In each of the states (Lagos, Ogun, Oyo, Osun, Ondo, Ekiti and Kwara States), 200 questionnaires were distributed for a total of 1,400. However, in one of the states, only 100 questionnaires were completely filled out and returned by the respondents. This can result in bias. Furthermore, details of uncertainties associated with UN Comtrade database has been reported.48
The present study investigated the material and substance flow analysis of ULAB to visualize amounts in different life cycle stages and determine implications for environmental quality in Nigeria. High amounts of toxic elements present in the various life cycle stages signal potential environmental and human health hazards.

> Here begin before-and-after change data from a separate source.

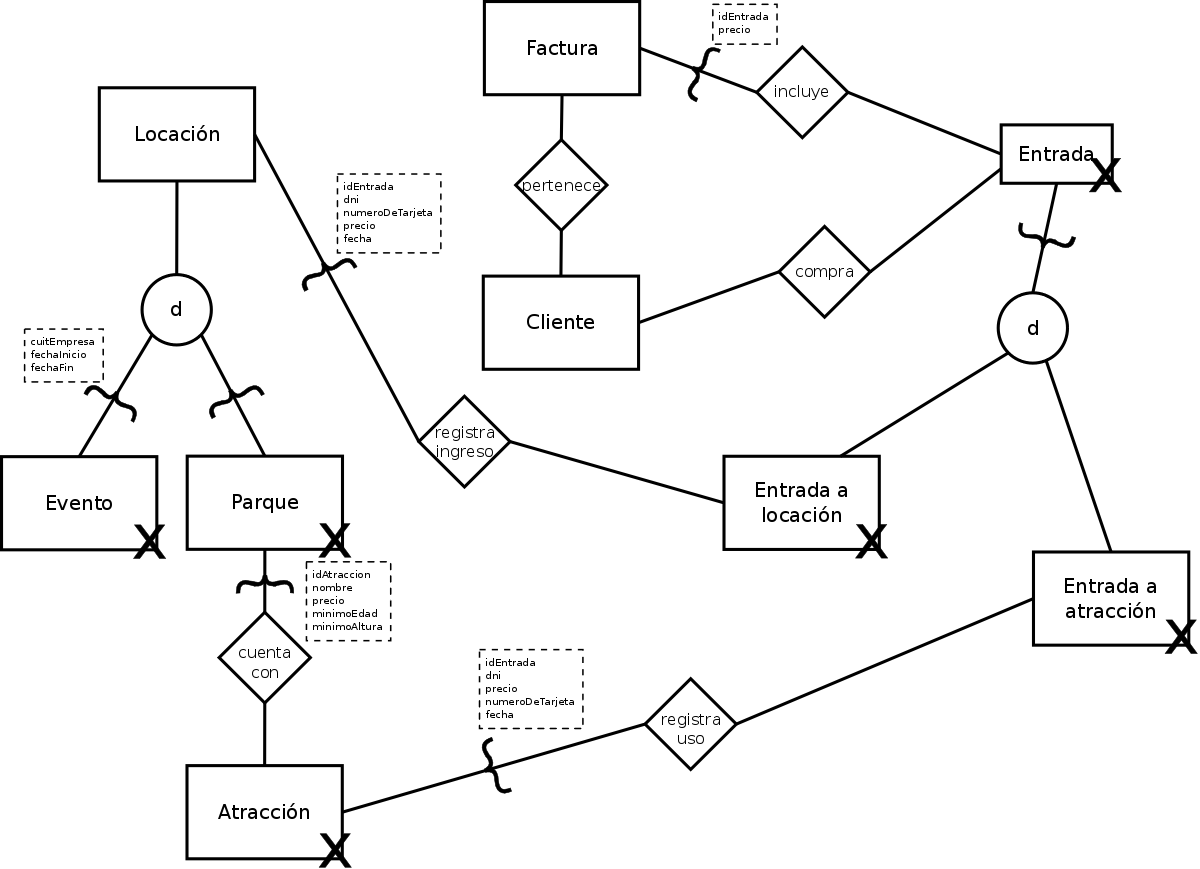
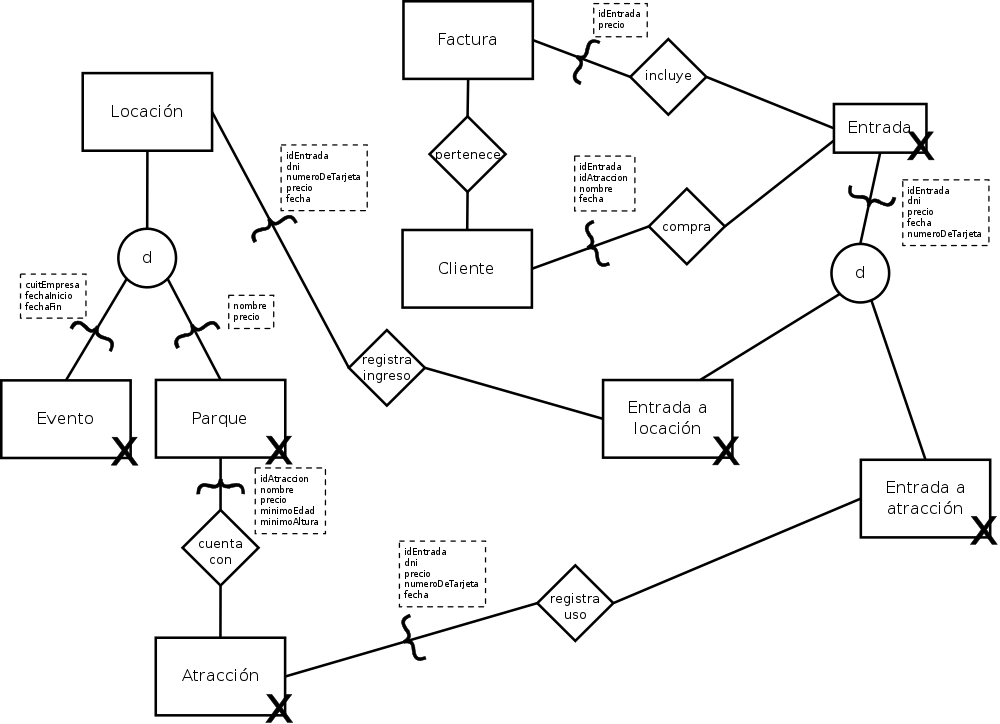
Agrego script para probar shards. Agrego resultados. Actualizo did con cambios hablados con julio. Completo informe

diff --git a/shard-script.py b/shard-script.py
@@ -1,0 +1,69 @@
+#!/usr/bin/env python
+import rethinkdb as r
+import random
+import time
+max=1000000
+oneClientId=0
+initialPoint=500
+
+def randomString(size):
+    return ''.join(random.choice('abcdefghijklmnopqrstuvwxyz 0123456789') for _ in range(size))
+
+def createClient(index):
+    res = r.table('clientes').insert({
+        'dni': index,
+        'nombre': randomString(20),
+        'apellido': randomString(10),
+        'direccion': randomString(30),
+        'telefono': randomString(9),
+        'atraccionesVisitadas': []
+    }).run()
+    global oneClientId
+    if oneClientId == 0 or random.randint(1, 100) > 90:
+        oneClientId = res['generated_keys'][0]
+
+def getClients():
+    r.table('clientes').run()
+
+def getOneClient():
+    global oneClientId
+    r.table('clientes').get(oneClientId).run()
+
+def getGroupClients(currentPoint):
+    global initialPoint
+    size = initialPoint / 2
+    start = random.randint(1,currentPoint-size)
+    r.table('clientes').filter((r.row["dni"] >= start) & (r.row["dni"] < (start+size))).run()
+
+print('Connecting')
+r.connect('localhost', 28015, db='tp2').repl()
+print('Droping table')
+r.table('clientes').delete().run()
+
+f = open('shard-testing.csv', 'w')
+f.write("Rows, Get one, Get all, Get group\n")
+
+print('Initializing')
+point=initialPoint
+for i in range(1,max):
+    createClient(i)
+    if i == point or i == max-1:
+        print "---- " + str(i)
+        point *= 2
+        startTime=time.time()
+        getClients()
+        endTime=time.time()
+        getAllTime=(endTime - startTime) * 1000
+        print "Time get all: " + str(getAllTime)
+        startTime=time.time()
+        getOneClient()
+        endTime=time.time()
+        getOneTime=(endTime - startTime) * 1000
+        print "Time get one: " + str(getOneTime)
+        startTime=time.time()
+        getGroupClients(i)
+        endTime=time.time()
+        getGroupTime=(endTime - startTime) * 1000
+        print "Time get group: " + str(getGroupTime)
+        f.write(str(i) + "," + str(getOneTime) + "," + str(getAllTime) + "," + str(getGroupTime) + "\n")
+        print "--------"

diff --git a/informe/testing.tex b/informe/testing.tex
@@ -1,0 +1,23 @@
+\section{Experimentación con shards}
+
+\par Realizamos unas pruebas sobre la base de datos generada para ver el comportamiento y evaluar la performance de la misma ante un fuerte crecimiento.
+Para esto generamos 3 shards en los cuales almacenamos la tabla \textit{clientes}. Luego fuimos insertando datos y cada cierta cantidad realizamos una serie de consultas y medimos el tiempo de respuesta:
+\begin{itemize}
+  \item Obtener una fila: por medio de un id hacemos un \textit{find} de una fila.
+  \item Obtener 50 filas: utilizando un rango de valores del campo \textit{dni} (valor único) para filtrar un \textit{find0}.
+  \item Obtener todas las filas: hacemos un \textit{find} sin restricciones.
+\end{itemize}
+
+\par Comenzamos sin ninguna fila en la base de datos y llegamos a una cantidad de 520000 filas aproximadamente.
+Los resultados pueden observarse en la figura \ref{fig:testing}.
+
+\begin{figure}
+  \includegraphics[width=\textwidth]{src/shards-testing.png}
+  \caption{Experimentación de performance de shards al aumentar el tamaño de la base de datos.}
+  \label{fig:testing}
+\end{figure}
+
+\par En principio no creíamos tener tan buena respuesta, o al menos notar una diferencia mas notoria superando los 200000.
+Pero como vemos en el gráfico el tiempo de respuesta para obtener una fila es bastante estable, y los tiempos para obtener un grupo de filas o todas las filas no aumenta de forma tan fuerte (mas bien es lineal).
+
+\par El tiempo de inserción no fue mucho, pero al insertar tanta cantidad el tiempo de corrida del script se hizo largo (alrededor de 4 horas).

diff --git a/informe/schemes.tex b/informe/schemes.tex
@@ -33,7 +33,7 @@ De esta manera podemos consultar las atracciones que visitó un cliente de forma
 }
 \end{verbatim}
 
-\subsubsection{Evento}
+\subsection{Evento}
 \par Lo que hicimos fue embeber Evento y Entrada en Locacion, para tener en la misma estructura todos los eventos y sus visitas.
 Así podremos consultar por un evento y obtener las visitas, con fecha, que tuvo.
 \begin{verbatim}
@@ -71,7 +71,7 @@ Así podremos consultar por un evento y obtener las visitas, con fecha, que tuvo
 }
 \end{verbatim}
 
-\subsubsection{Parque}
+\subsection{Parque}
 \par Lo que hicimos fue embeber Entrada en Atracción y luego Atracción en Parque. Para lograr tener las atracciones (y las entradas a esas atracciones) en los parques.
 Luego embebimos Parque en Locación y Entrada en Locación. De esta forma tenemos, además de lo antes mencionado, las entradas a los parques incluidas.
 \par Con esto podemos consultar diréctamente por un parque y obtener sus datos informativos, sus visitas (con fecha) y atracciones (con visitas a ellas).
@@ -131,7 +131,7 @@ Luego embebimos Parque en Locación y Entrada en Locación. De esta forma tenemo
 }
 \end{verbatim}
 
-\subsubsection{Factura}
+\subsection{Factura}
 \par Lo que hicimos en este caso fue embeber Entrada en Factura. De esta manera consultamos una factura y tenemos el monto total y los ids de entradas para poder asociar luego.
 \begin{verbatim}
 {

diff --git a/informe/introduccion.tex b/informe/introduccion.tex
@@ -1,1 +1,15 @@
 \section{Introducción}
+
+\par Se cuenta con una base de datos SQL con datos de un sistema de tarjetas de acceso a parques, atracciones y eventos.
+Debido al gran aumento de datos acumulados se necesita diseñar una nueva base de datos para almacenar historiales de entradas, clientes y
+facturas y poder delegarle ciertas consultas pesadas. Se tiene un listado de consultas que se van a realizar para tener de referencia:
+
+\begin{itemize}
+  \item Atracciones visitadas por un cliente dado.
+  \item Ranking de atracciones por cantidad de visitas para un parque dado.
+  \item Top 5 de Eventos con mayor facturación.
+  \item Total de importes por atracción en un parque dado.
+\end{itemize}
+
+\par En el siguiente informe vamos a presentar una solución al problema planteado indicando cómo llegamos a la misma.
+Así mismo se incluyen resultados de unas pruebas de rendimiento de consultas con gran cantidad de datos.

diff --git a/shard-script-graph.py b/shard-script-graph.py
@@ -1,0 +1,31 @@
+import matplotlib.pyplot as plt
+import csv
+
+
+inputFile = 'shard-testing.csv'
+outputFile = inputFile
+
+entrada = csv.reader(open(inputFile, "rb"))
+
+ejeCantidades = []
+ejeUnaFila = []
+ejeVariasFilas = []
+ejeTodasFilas = []
+linea = 0
+for row in entrada:
+    if linea > 0:
+        ejeCantidades.append(row[0])
+        ejeUnaFila.append(row[1])
+        ejeVariasFilas.append(row[2])
+        ejeTodasFilas.append(row[3])
+    linea = linea + 1
+
+plt.plot(ejeCantidades, ejeUnaFila)
+plt.plot(ejeCantidades, ejeVariasFilas)
+plt.plot(ejeCantidades, ejeTodasFilas)
+plt.xlabel('Cantidad de filas')
+plt.ylabel('Tiempo (ms)')
+plt.title('Experimentacion con base de datos rethinkdb (3 shards)')
+plt.legend(["Una fila", "Varias filas", "Todas las filas"], loc='right')
+
+plt.savefig("shards-testing.png")

diff --git a/informe/concluciones.tex b/informe/concluciones.tex
@@ -1,1 +1,6 @@
 \section{Conclusiones}
+
+\par Nos llevamos una muy buena primera impresión de RethinkDB.
+Creemos que si el diseño está bien pensado se puede sacar mucho provecho en cuanto a tiempos de obtención de grandes datos.
+En esta caso, embebimos bastante información en los distintos esquemas y eso nos dio mucha facilidad para responder las consultas que se necesitaban.
+Sumando a eso lo que mencionamos del tiempo de respuesta, creemos que es una muy buena opción a la hora de pensar en historiales o almacenamiento de datos estáticos con gran volumen.

diff --git a/informe/informe.tex b/informe/informe.tex
@@ -28,13 +28,13 @@
 \maketitle
 
 \tableofcontents
-
-\newpage
-
+\vspace*{5cm}
 \input{introduccion}
+\newpage
 \input{did}
 \newpage
 \input{schemes}
+\input{testing}
 \input{concluciones}
 
 \end{document}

The current investigation of material and substance flow analysis of ULAB in Nigeria will provide a better understanding of this material and help to evolve waste management policies and/or recycling schemes which will be the focus of future studies. Aside from Pb, the flow of other toxic substances such as Cd, Cr As and Sb was also studied, as a basis for appropriate risk management decisions. This study can lead to or form a basis of life cycle assessment of LABs. Furthermore, as resources become scarce, information from material and substance flow analysis can help to improve material recovery policy, as demonstrated by the flow of valuable substances such as Ag, Co, Cu, Fe, Mn, Ni, Se, and Te. The present study also demonstrated the need for an appropriate recycling strategy for ULABs. This becomes imperative in a circular flow economy.49,8

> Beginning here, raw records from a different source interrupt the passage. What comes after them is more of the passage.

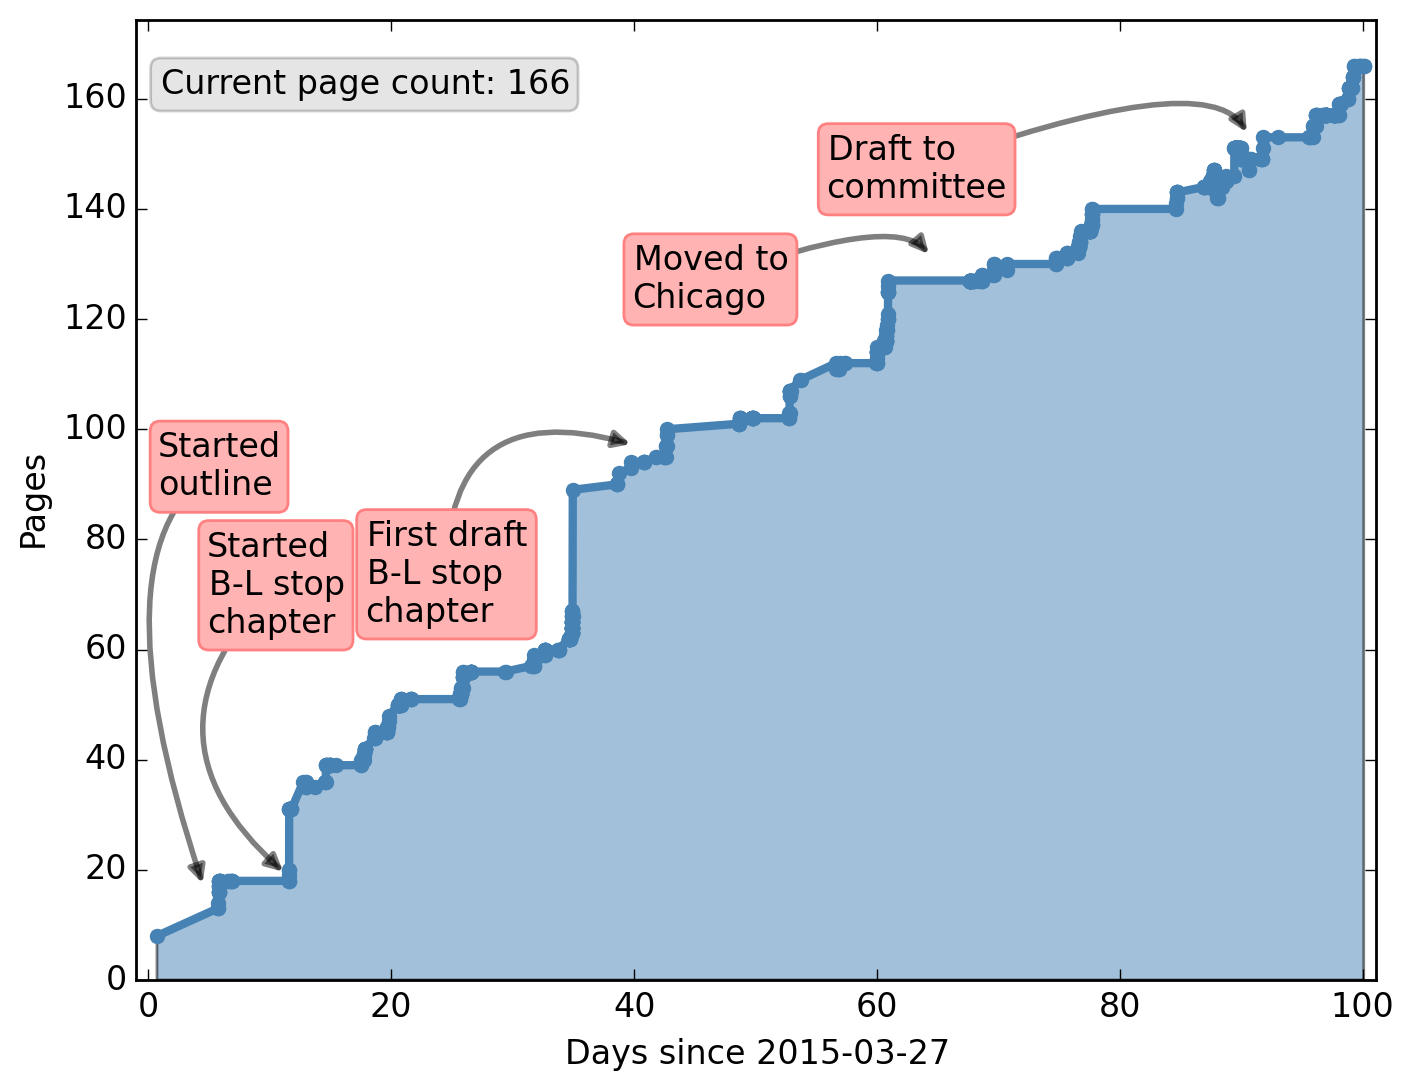
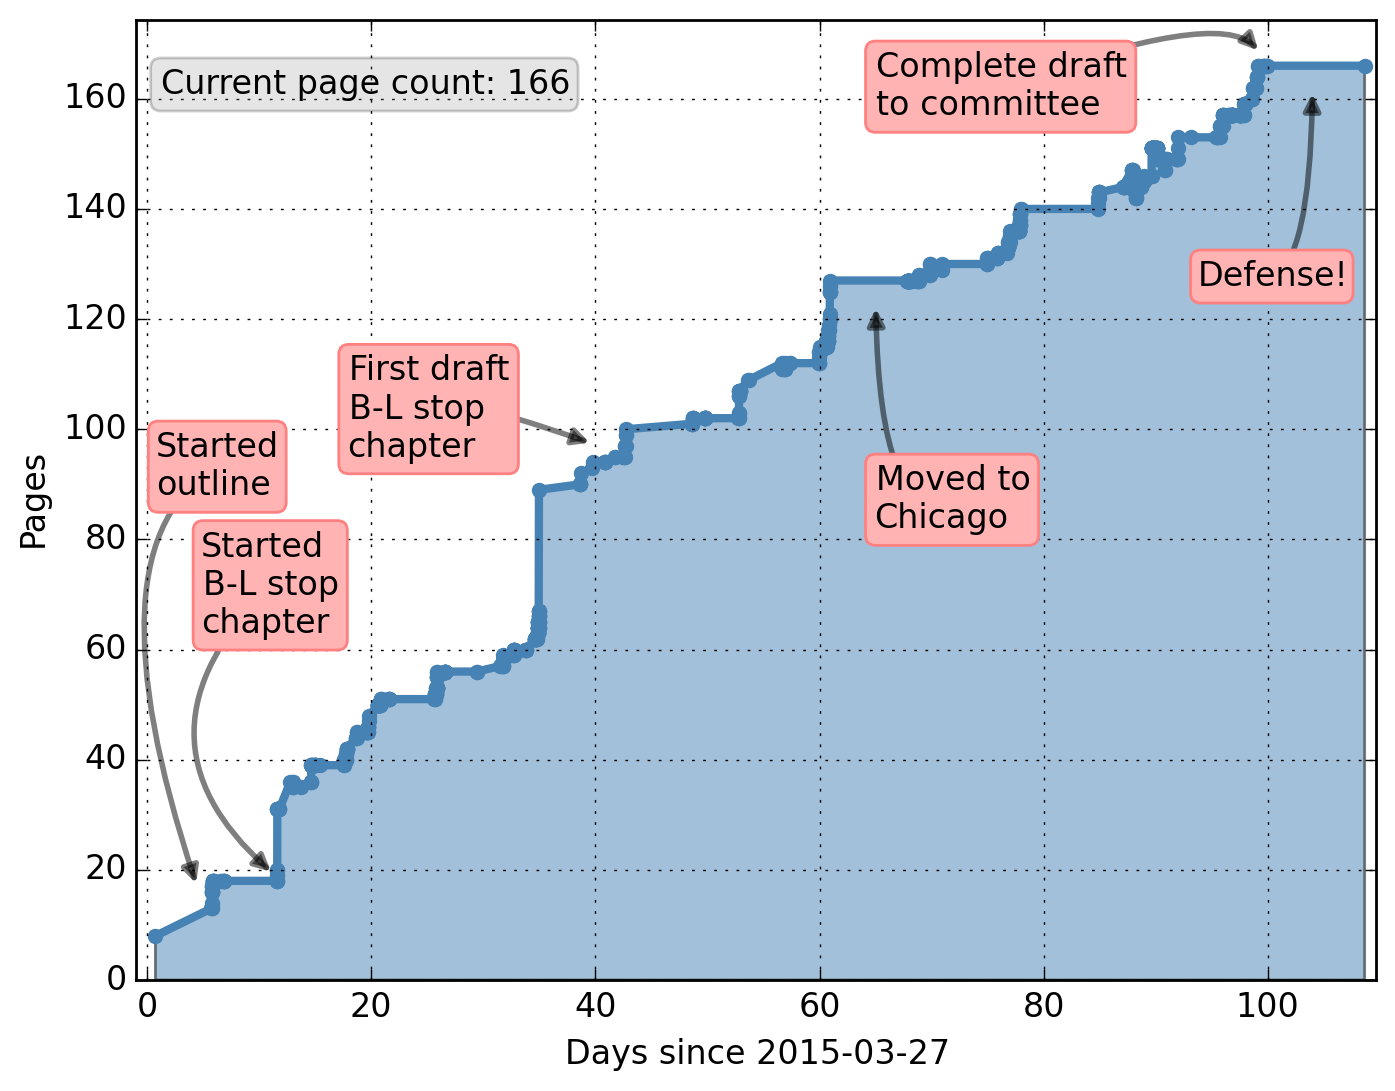
update page numbers plot with defense

diff --git a/scripts/plot_page_numbers.py b/scripts/plot_page_numbers.py
@@ -95,7 +95,7 @@ draw_annotation('Started\nB-L stop\nchapter',
 
 draw_annotation('First draft\nB-L stop\nchapter',
                 date_string='May 8 2015',
-                offset_x=-25, offset_y=-30,
+                offset_x=-25, offset_y=0,
                 shrinkB=15, angle_a = 90, angle_b=160)
 
 # draw_annotation('Interview!\nCivis - exam',
@@ -120,7 +120,7 @@ draw_annotation('First draft\nB-L stop\nchapter',
 
 draw_annotation('Moved to\nChicago',
                 date_string='May 30 2015',
-                offset_x=-25, offset_y=-5,
+                offset_x=0, offset_y=-45,
                 shrinkB=10, angle_a = 20, angle_b=90)
 
 # draw_annotation('Interview!\nCivis - on site',
@@ -133,9 +133,19 @@ draw_annotation('Moved to\nChicago',
 #                 offset_x=-25, offset_y=-5,
 #                 shrinkB=10, angle_a = 20, angle_b=90)
 
-draw_annotation('Draft to\ncommittee',
-                date_string='Jun 25 2015',
+# draw_annotation('Draft to\ncommittee',
+#                 date_string='Jun 25 2015',
+#                 offset_x=-55, offset_y=-30,
+#                 shrinkB=10, angle_a = 20, angle_b=220)
+
+draw_annotation('Complete draft\nto committee',
+                date_string='Jul 4 2015',
                 offset_x=-35, offset_y=-7,
+                shrinkB=10, angle_a = 20, angle_b=90)
+
+draw_annotation('Defense!',
+                date_string='Jul 8 2015',
+                offset_x=-10, offset_y=-40,
                 shrinkB=10, angle_a = 20, angle_b=90)
 
 

diff --git a/PageNumbers.md b/PageNumbers.md
@@ -743,3 +743,4 @@ Sat Jul 4 15:32:48 EDT 2015 , 166
 Sat Jul 4 21:47:26 EDT 2015 , 166
 Sat Jul 4 21:50:07 EDT 2015 , 166
 Sat Jul 4 21:53:03 EDT 2015 , 166
+Mon Jul 13 10:29:15 CDT 2015 , 166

There is need for a safe environmental and green approach to the management of ULABs. Recovery of Pb from ULABs has reached advanced stages in developed countries but is still very rudimentary in developing countries. The most widely available method in developing countries is pyrometallurgical.13 The pyrometallurgical system involves the smelting of battery paste at high temperature to recover valuable materials. This method is used by most legal refining plants and has also been abused by local illegal refiners. This poses environmental and health risks to the ecosystem. The hydrometallurgical method on the other hand involves the use of chemicals for the recovery of valuable metals at much lower temperatures than the pyrometallurgical method. It is therefore recommended that regulators and manufacturers of LAB establish an environmentally friendly way of recovering Pb from ULABs.

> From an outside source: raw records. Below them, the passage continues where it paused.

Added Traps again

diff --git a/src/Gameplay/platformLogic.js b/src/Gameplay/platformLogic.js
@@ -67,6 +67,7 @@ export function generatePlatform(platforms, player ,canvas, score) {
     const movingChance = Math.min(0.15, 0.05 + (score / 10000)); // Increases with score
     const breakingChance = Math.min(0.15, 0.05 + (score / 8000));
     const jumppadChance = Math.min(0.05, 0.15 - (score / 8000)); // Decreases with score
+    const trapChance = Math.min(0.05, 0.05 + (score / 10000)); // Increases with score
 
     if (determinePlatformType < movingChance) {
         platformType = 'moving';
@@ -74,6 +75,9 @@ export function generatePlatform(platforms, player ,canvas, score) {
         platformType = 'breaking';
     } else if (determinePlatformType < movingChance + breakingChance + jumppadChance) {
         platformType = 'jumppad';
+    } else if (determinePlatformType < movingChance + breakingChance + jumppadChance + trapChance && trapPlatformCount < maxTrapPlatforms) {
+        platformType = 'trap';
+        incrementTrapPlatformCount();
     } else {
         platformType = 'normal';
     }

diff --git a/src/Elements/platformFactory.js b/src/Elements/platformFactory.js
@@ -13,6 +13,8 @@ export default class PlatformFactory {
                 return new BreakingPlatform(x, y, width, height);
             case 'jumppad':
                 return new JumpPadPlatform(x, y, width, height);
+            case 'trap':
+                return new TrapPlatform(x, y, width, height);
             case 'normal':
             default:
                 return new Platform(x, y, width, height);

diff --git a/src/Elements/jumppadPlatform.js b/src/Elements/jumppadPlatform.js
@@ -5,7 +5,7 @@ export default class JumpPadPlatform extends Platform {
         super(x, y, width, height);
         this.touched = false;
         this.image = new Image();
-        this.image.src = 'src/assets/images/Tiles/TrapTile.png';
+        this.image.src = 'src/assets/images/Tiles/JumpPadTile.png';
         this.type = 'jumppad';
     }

Finally, the high volume of Pb in various life cycle stages and possible contamination of related media may result in human exposure. There is a need for scientific and legal actions for remediation where necessary to prevent or reduce further pollution. In particular, there is an urgent need for carrying out appropriate sustainable waste management and pollution prevention strategies which include (i) reduction of waste (ii) recycling of waste (iii) reuse of waste (iv) re-design/re-manufacturing of products (v) remediation of contaminated soil, and (vi) research and monitoring.3
The authors acknowledge the financial support by Tertiary Education Trust Fund of Federal Government of Nigeria and Research Training Fellowship for Developing Country Scientists of India. The study was also funded by employment.